I watch my young Generation Z children on their devices, snapchatting their friends, checking Instagram, taking selfies, making “musicalies” sometimes all at once or with the TV on the background. I am quick to scorn them and tell them to focus on one thing at a time.
Then I find myself at my desk, full of papers, working on a project on the computer. Ding, my eyes dart to read a text. I pick up my phone to respond. Ring – my phone notifies me that our Facebook page has a new message so I better check. Then the phone rings – it’s a familiar number so I better pick it up. Thirty minutes later, I return to my computer screen, scan emails then wonder “what the heck was I working on”… I shuffle through my open files and discover I was working on this article.
Can you relate? Our multitasking, time-starved culture creates stressed scatterbrains out of the most will intentioned people. Our focus is always fragmented. We check emails while in traffic, send texts from the treadmill, check phones at dinner when nobody is looking. Often our attention jumps from one thing to the next all day long.
Sadly we are conditioned to accept and participate in this crazy high speed pace of modern living. We are always trying to get ahead. But researchers have found that multitasking leads to lower overall productivity, lower quality work and more mistakes. And the end result? More stress and even less time causing me to miss my workout – again. It’s a vicious cycle.
So what’s a busy gal to do when this frantic pace becomes your normal?
I have decided to s l o w things down in my life. It’s not easy either. I am training myself to have a more present, single-minded focus. And one powerful step towards doing so is MINDFULNESS.
What is mindfulness? It’s quite simply focusing on the present moment without judgement or evaluation. It’s about fully experiencing the now. I’m working on incorporating into every part of my life – at home, at work, in the gym, eating, grocery shopping, driving, homework with my kids. I am training my brain to only focus on what I’m doing at the present moment.
I have also taken to practising yoga to help me slow down. It has had a huge impact on helping me focus and breathe properly. It has taught me how to redirect my thinking to focus on the present moment.
I am happy to report that mindfulness is something you can train yourself to do. As you invest more time consciously being mindful, mindfulness will begin to happen naturally in everyday life.
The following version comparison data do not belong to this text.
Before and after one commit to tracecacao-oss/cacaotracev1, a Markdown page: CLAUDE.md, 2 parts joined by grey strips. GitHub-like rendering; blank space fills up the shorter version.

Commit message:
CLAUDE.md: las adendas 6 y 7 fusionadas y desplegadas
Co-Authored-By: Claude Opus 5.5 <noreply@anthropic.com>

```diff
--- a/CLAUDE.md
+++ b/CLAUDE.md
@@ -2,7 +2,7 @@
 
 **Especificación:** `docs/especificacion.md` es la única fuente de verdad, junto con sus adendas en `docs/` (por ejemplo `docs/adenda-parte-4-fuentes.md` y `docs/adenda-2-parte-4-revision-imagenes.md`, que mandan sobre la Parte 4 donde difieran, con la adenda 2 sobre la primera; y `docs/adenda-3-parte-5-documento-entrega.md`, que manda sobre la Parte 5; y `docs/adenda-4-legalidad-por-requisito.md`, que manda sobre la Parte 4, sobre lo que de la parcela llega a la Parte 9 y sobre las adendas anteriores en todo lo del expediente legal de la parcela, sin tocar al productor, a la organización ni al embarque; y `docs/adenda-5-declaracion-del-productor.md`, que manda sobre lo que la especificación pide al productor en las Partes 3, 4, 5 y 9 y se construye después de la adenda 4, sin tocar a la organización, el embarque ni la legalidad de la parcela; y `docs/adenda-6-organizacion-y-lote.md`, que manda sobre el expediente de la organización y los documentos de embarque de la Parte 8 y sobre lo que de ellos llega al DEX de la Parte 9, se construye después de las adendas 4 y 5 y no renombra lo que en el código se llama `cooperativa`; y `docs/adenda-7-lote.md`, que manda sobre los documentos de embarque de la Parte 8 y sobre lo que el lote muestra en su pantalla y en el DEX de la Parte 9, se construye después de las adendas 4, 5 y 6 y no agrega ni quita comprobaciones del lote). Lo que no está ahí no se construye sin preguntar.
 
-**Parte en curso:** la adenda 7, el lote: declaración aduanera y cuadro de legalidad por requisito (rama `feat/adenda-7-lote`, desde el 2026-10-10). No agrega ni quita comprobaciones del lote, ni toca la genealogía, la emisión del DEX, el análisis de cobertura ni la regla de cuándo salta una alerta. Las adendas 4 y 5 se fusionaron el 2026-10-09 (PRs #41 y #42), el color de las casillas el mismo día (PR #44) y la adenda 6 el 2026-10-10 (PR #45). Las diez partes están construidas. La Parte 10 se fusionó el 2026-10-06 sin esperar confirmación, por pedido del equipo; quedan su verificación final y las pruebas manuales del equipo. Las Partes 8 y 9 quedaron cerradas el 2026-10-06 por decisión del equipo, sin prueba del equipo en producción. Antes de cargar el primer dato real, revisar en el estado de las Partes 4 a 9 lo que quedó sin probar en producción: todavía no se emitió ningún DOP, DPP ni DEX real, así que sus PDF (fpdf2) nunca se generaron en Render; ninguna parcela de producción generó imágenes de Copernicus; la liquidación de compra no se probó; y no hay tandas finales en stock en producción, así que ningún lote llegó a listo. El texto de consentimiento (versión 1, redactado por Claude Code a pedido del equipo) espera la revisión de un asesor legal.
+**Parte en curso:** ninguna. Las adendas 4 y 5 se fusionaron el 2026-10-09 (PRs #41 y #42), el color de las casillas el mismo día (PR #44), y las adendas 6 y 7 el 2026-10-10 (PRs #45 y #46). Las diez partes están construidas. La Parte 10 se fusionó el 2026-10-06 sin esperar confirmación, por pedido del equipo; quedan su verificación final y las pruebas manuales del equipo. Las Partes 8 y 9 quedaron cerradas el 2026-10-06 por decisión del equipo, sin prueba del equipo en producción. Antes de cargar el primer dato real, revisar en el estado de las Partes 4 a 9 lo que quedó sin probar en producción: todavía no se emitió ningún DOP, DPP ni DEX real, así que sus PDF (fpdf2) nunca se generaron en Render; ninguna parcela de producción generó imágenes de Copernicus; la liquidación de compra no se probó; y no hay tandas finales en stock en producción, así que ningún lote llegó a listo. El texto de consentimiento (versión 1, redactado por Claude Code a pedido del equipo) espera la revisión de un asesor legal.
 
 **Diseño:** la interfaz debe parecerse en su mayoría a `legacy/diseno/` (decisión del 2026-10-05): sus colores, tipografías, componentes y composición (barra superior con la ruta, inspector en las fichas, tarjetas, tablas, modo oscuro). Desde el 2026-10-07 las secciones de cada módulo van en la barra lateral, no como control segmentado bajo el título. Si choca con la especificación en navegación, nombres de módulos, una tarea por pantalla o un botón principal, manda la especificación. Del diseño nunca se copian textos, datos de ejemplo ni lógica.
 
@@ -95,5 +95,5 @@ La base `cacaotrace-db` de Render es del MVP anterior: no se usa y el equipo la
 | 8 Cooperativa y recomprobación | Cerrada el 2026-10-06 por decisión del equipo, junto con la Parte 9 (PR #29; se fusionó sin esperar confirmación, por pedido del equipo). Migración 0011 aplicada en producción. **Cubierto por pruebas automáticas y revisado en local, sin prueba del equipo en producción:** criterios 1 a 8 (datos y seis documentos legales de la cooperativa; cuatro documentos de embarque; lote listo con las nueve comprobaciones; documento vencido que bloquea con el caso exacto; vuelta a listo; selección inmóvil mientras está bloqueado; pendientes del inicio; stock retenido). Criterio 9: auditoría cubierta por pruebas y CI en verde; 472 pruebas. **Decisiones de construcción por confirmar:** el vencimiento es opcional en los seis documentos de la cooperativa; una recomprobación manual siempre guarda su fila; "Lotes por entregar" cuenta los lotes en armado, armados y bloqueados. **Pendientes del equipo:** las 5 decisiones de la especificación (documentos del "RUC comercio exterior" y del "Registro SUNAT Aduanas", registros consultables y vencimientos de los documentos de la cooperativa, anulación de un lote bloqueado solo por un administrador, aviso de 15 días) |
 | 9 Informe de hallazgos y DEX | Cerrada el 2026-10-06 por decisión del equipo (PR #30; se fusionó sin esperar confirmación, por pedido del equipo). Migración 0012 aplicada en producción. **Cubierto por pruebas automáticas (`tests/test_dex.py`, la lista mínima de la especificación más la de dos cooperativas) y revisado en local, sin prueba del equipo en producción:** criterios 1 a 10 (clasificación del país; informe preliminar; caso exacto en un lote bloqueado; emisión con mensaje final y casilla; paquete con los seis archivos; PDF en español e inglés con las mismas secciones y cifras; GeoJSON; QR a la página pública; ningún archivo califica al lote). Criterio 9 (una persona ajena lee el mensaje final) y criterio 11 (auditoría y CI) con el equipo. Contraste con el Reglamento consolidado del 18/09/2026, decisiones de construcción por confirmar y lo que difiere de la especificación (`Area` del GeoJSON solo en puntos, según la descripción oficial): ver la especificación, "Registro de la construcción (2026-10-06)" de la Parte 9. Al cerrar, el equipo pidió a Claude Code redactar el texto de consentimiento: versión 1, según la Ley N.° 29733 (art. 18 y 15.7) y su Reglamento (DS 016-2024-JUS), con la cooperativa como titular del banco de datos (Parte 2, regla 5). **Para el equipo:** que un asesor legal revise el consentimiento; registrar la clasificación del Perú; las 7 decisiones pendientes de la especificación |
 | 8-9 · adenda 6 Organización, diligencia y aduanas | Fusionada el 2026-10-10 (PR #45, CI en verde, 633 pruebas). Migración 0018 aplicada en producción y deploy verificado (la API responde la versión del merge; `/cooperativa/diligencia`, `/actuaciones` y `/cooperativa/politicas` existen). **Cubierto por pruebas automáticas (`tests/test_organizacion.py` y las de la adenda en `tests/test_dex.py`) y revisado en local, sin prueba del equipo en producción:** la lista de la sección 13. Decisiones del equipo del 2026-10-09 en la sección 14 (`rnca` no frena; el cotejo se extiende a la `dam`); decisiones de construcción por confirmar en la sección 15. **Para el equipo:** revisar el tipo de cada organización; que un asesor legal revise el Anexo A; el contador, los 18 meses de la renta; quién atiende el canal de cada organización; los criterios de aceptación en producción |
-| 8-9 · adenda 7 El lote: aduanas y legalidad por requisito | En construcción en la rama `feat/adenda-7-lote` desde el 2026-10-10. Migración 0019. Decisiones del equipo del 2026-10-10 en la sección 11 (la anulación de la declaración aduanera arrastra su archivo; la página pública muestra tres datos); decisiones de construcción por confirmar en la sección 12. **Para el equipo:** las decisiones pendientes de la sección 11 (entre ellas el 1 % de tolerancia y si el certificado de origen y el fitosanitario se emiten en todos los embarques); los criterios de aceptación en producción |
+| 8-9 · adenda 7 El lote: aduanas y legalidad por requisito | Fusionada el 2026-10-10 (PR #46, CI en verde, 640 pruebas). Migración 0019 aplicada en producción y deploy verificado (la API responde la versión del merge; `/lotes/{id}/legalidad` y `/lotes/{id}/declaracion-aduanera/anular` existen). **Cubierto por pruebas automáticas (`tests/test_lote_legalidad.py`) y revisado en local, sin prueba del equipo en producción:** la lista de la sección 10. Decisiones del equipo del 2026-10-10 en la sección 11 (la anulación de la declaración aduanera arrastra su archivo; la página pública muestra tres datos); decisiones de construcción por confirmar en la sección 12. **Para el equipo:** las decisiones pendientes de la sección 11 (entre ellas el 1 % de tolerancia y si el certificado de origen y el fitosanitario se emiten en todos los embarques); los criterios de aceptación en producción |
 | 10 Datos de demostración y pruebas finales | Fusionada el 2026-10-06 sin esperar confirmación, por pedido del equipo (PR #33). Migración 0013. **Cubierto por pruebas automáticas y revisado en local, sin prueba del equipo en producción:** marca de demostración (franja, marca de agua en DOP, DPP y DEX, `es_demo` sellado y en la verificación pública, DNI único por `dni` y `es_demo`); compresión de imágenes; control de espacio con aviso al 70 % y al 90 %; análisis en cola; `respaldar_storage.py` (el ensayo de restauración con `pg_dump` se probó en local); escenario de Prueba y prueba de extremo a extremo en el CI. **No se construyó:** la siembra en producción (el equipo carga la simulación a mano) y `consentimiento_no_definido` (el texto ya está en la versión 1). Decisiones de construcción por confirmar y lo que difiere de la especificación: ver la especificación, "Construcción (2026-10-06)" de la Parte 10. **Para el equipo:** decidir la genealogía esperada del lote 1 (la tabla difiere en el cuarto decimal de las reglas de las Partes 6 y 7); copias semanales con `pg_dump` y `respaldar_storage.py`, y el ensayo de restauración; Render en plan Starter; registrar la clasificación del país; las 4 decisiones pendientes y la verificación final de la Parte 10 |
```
And as far as yoga I am finding the more I do yoga, the more yoga works on me.
Marketing Director at EarthFresh